Major climate change resilience project in Pakistan secures funding
United Nations’ (UN) Food and Agriculture Organization (FAO) said the Board of the Green Climate Fund (GCF) has approved a FAO project designed to transform Pakistan’s Indus River Basin by making this vital food-producing region more resilient to climate change.
To be specific, GCF has provided FAO with a grant of nearly $35 million for this work, while the provincial governments of Punjab and Sindh have committed an additional $12.7 million in co-financing to be managed by FAO.
“We are at a critical moment that calls for bold climate action that can stimulate concrete solutions to help build resilience. The approval of this project – the first FAO-led GCF project in Asia – is an important step forward in FAO’s broader support to countries to respond to climate change, in partnership with the GCF,” Maria Helena Semedo, FAO Deputy Director-General, Climate and Natural Resources, said.
In the Indus River Basin, agriculture employs nearly 26 percent of Pakistan’s labour force and produces more than 90 percent of the country’s agriculture outputs.
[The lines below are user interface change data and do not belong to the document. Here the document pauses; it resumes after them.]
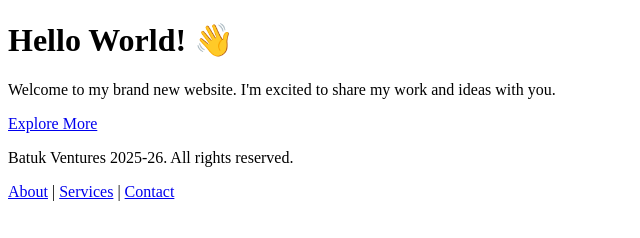
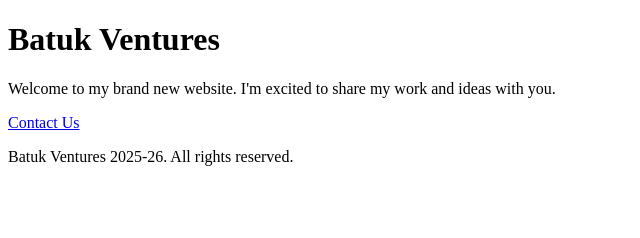
Before and after one commit to batukventures/Home, a plain HTML site: page index.html in a window 1280 px wide. Shown: the whole page, without its empty margins (0-640 px from the left). Drawn offline with Linux system fonts and the light colour scheme.

Commit message:
Update website title, heading, and footer links
Updated the website title and main heading, changed the Explore More link to Contact Us, and removed the footer navigation.

```diff
--- a/index.html
+++ b/index.html
@@ -3,26 +3,21 @@
 <head>
     <meta charset="UTF-8">
     <meta name="viewport" content="width=device-width, initial-scale=1.0">
-    <title>Welcome to My Website</title>
+    <title>Aadi Batuk</title>
 
 
 </head>
 <body>
 
     <div class="welcome-card">
-        <h1>Hello World! 👋</h1>
+        <h1>Batuk Ventures</h1>
         <p>Welcome to my brand new website. I'm excited to share my work and ideas with you.</p>
-        <a href="#explore" class="btn">Explore More</a>
+        <a href="contactus.html">Contact Us</a>
     </div>
 <!-- The Footer Section -->
     <footer>
         <div class="footer-content">
             <p> Batuk Ventures 2025-26. All rights reserved.</p>
-            <nav>
-                <a href="#about">About</a> |
-                <a href="#services">Services</a> |
-                <a href="#contact">Contact</a>
-            </nav>
         </div>
     </footer>
 
```
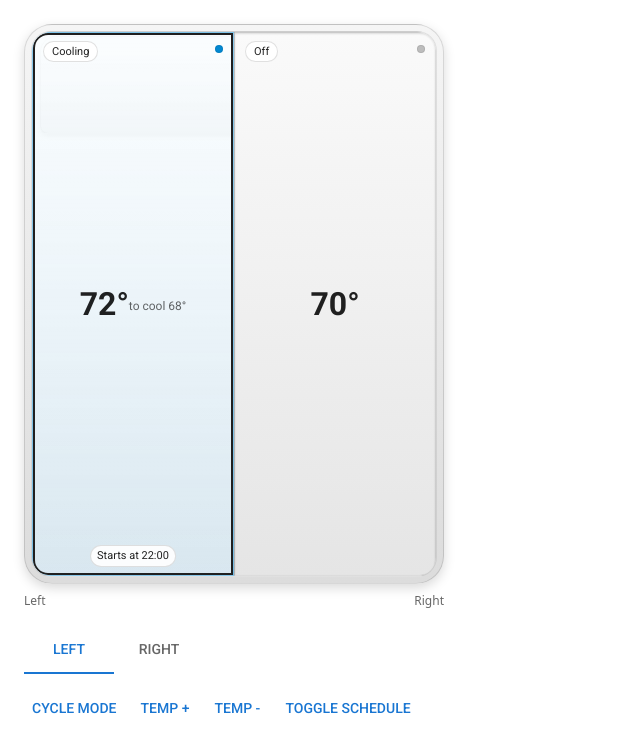
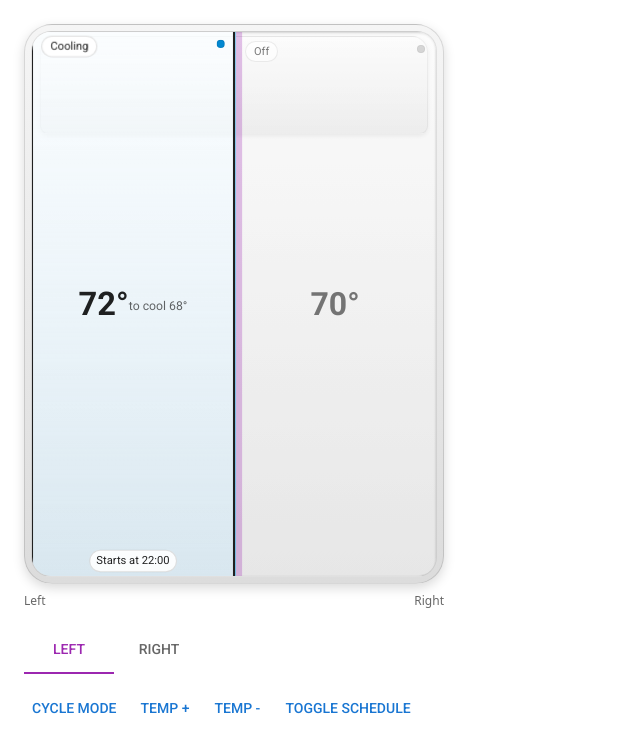
Before and after one commit to jonm01/bed-zones, a Next.js app: page / in a window 1280 px wide. Shown: the top 752 px of the page, without its empty margins (0-640 px from the left). Built offline with nearby package versions, Linux system fonts and the light colour scheme; what @mui/material-nextjs would draw is missing.

Commit message:
style: emphasize selected bed side

```diff
--- a/src/components/BedDemo.tsx
+++ b/src/components/BedDemo.tsx
@@ -58,6 +58,8 @@ export default function BedDemo() {
         value={editing}
         onChange={(_, v) => v && setEditing(v)}
         aria-label="bed side controls"
+        textColor="secondary"
+        indicatorColor="secondary"
       >
         <Tab label="Left" value="left" />
         <Tab label="Right" value="right" />
--- a/src/components/BedDualZone.tsx
+++ b/src/components/BedDualZone.tsx
@@ -79,12 +79,10 @@ export function BedDualZone({
     alignItems: 'center',
     justifyContent: 'center',
     transition:
-      'box-shadow .14s ease, transform .08s ease, border-color .14s ease, background-color .14s ease',
+      'box-shadow .14s ease, transform .14s ease, opacity .14s ease, border-color .14s ease, background-color .14s ease',
     height: '100%',
     width: '100%',
     boxShadow: 'inset 0 1px 2px rgba(0,0,0,0.12)',
-    '&:hover': { transform: 'translateY(-1px)' },
-    '&:active': { transform: 'translateY(0)' },
   } as const;
 
   const zoneStyleForMode = (mode: Mode) => {
@@ -240,6 +238,19 @@ export function BedDualZone({
                     boxShadow: isEditing
                       ? `${baseZoneSx.boxShadow}, inset 0 0 0 2px ${ring}, 0 0 0 6px ${editGlow}`
                       : baseZoneSx.boxShadow,
+                    transform: isEditing ? 'scale(1.02)' : 'scale(1)',
+                    '&:hover': {
+                      transform: isEditing
+                        ? 'scale(1.02) translateY(-1px)'
+                        : 'translateY(-1px)',
+                    },
+                    '&:active': {
+                      transform: isEditing
+                        ? 'scale(1.02) translateY(0)'
+                        : 'translateY(0)',
+                    },
+                    opacity: editingSide && !isEditing ? 0.6 : 1,
+                    zIndex: isEditing ? 2 : 0,
                   }}
                 >
               {/* State pill */}
```
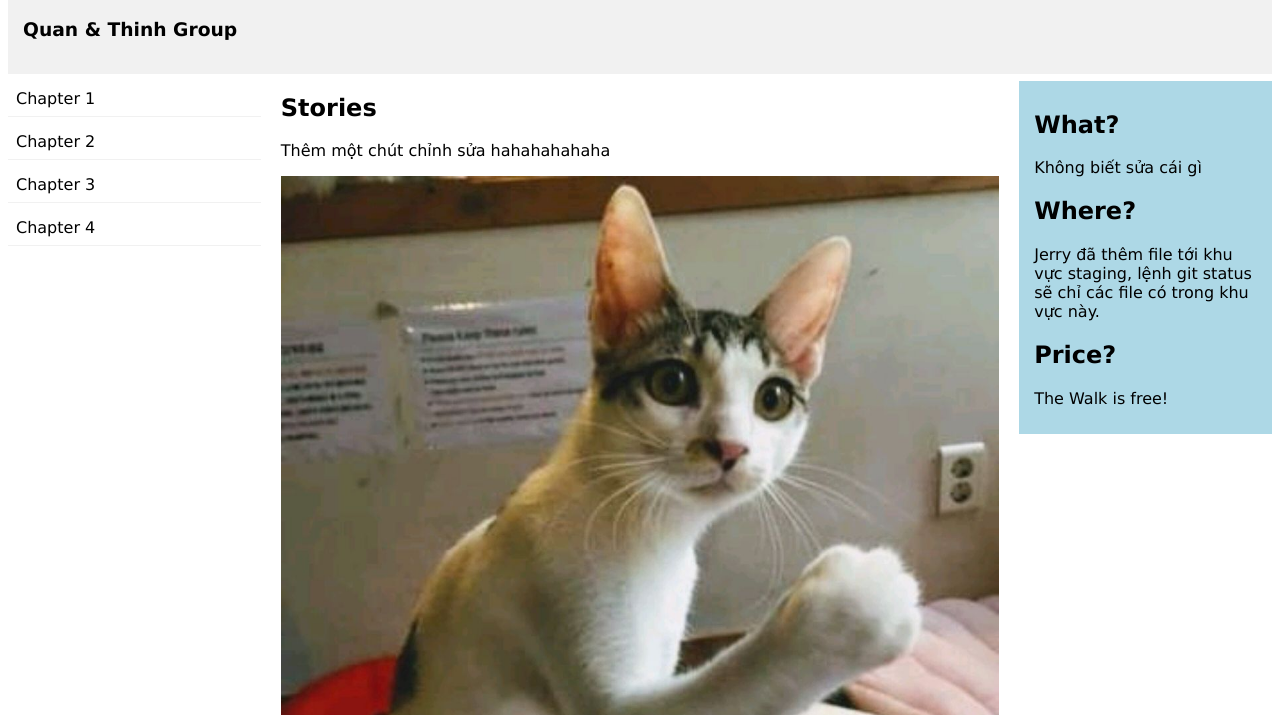
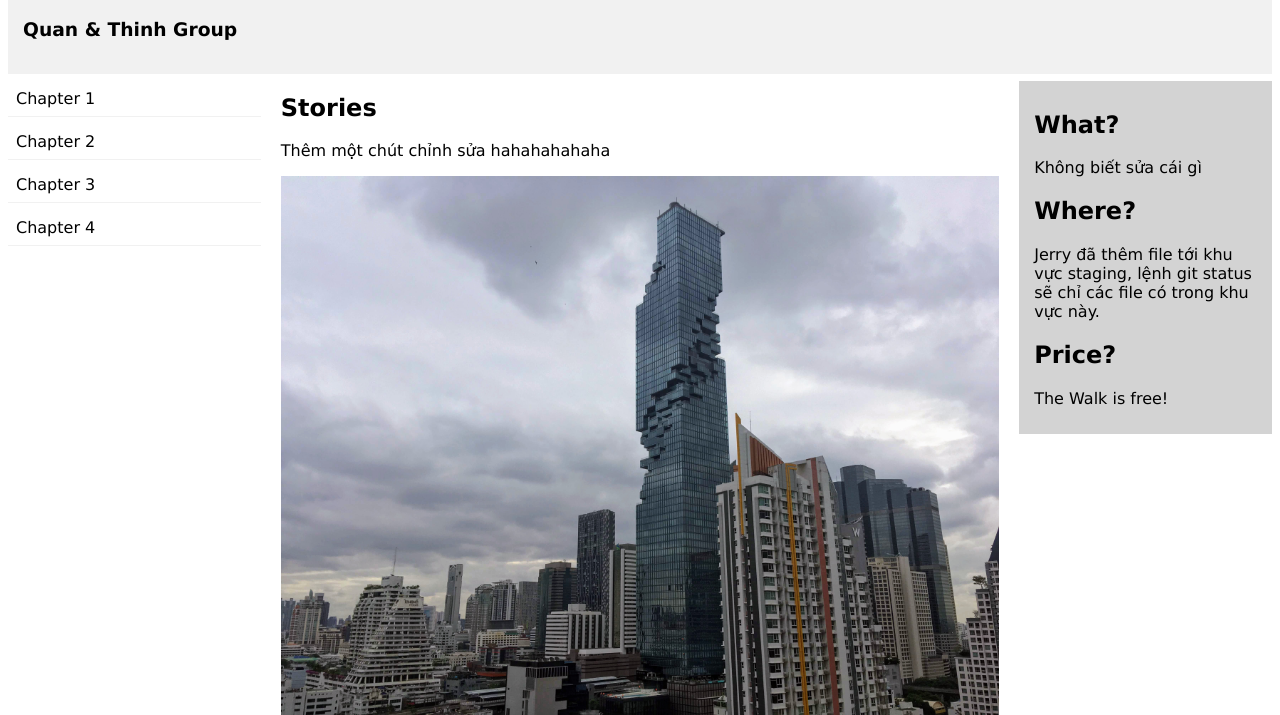
Before and after one commit to thinhhoduc/intern_horus, a plain HTML site: page home.html in a window 1280 px wide. Shown: the part 85-800 px from the top of the page. Drawn offline with Linux system fonts and the light colour scheme.

Commit message:
Resolve Conflict2

```diff
--- a/home.html
+++ b/home.html
@@ -23,7 +23,7 @@
   <div class="main">
     <h2>Stories</h2>
     <p>Thêm một chút chỉnh sửa hahahahahaha</p>
-    <img src="000bo-lai-dam-cho-cai-gio.jpg" style="width:100%">
+    <img src="mahanakhon.jpeg" style="width:100%">
   </div>
 
   <div class="right">
--- a/style.css
+++ b/style.css
@@ -17,7 +17,7 @@
     overflow: hidden;
   }
   .right {
-    background-color: lightblue;
+    background-color: lightgrey;
     float: left;
     width: 20%;
     padding: 10px 15px;
```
However, extended droughts and floods have affected millions of people in recent years.
Such extreme weather events are expected to become more frequent and severe in Pakistan as a result of climate change.
As temperatures continue to rise and precipitation patterns continue to change, water will become increasingly scarce and difficult for farmers to utilize, jeopardizing the food security and livelihoods of Indus Basin farmers, as well as overall food security in Pakistan.
“This new FAO project, thanks to support from the Green Climate Fund and the Government, will help shift Pakistan and its Indus Basin agriculture from a current situation of high vulnerability toward an alternative paradigm wherein better information, water management and farming practices will significantly increase resilience to climate change,” said Mina Dowlatchahi, FAO Representative in Pakistan.
“This is a major commitment and we look forward to working with government and other partners for the direct benefit of some 1.3 million rural people and indirectly for millions more,” she added.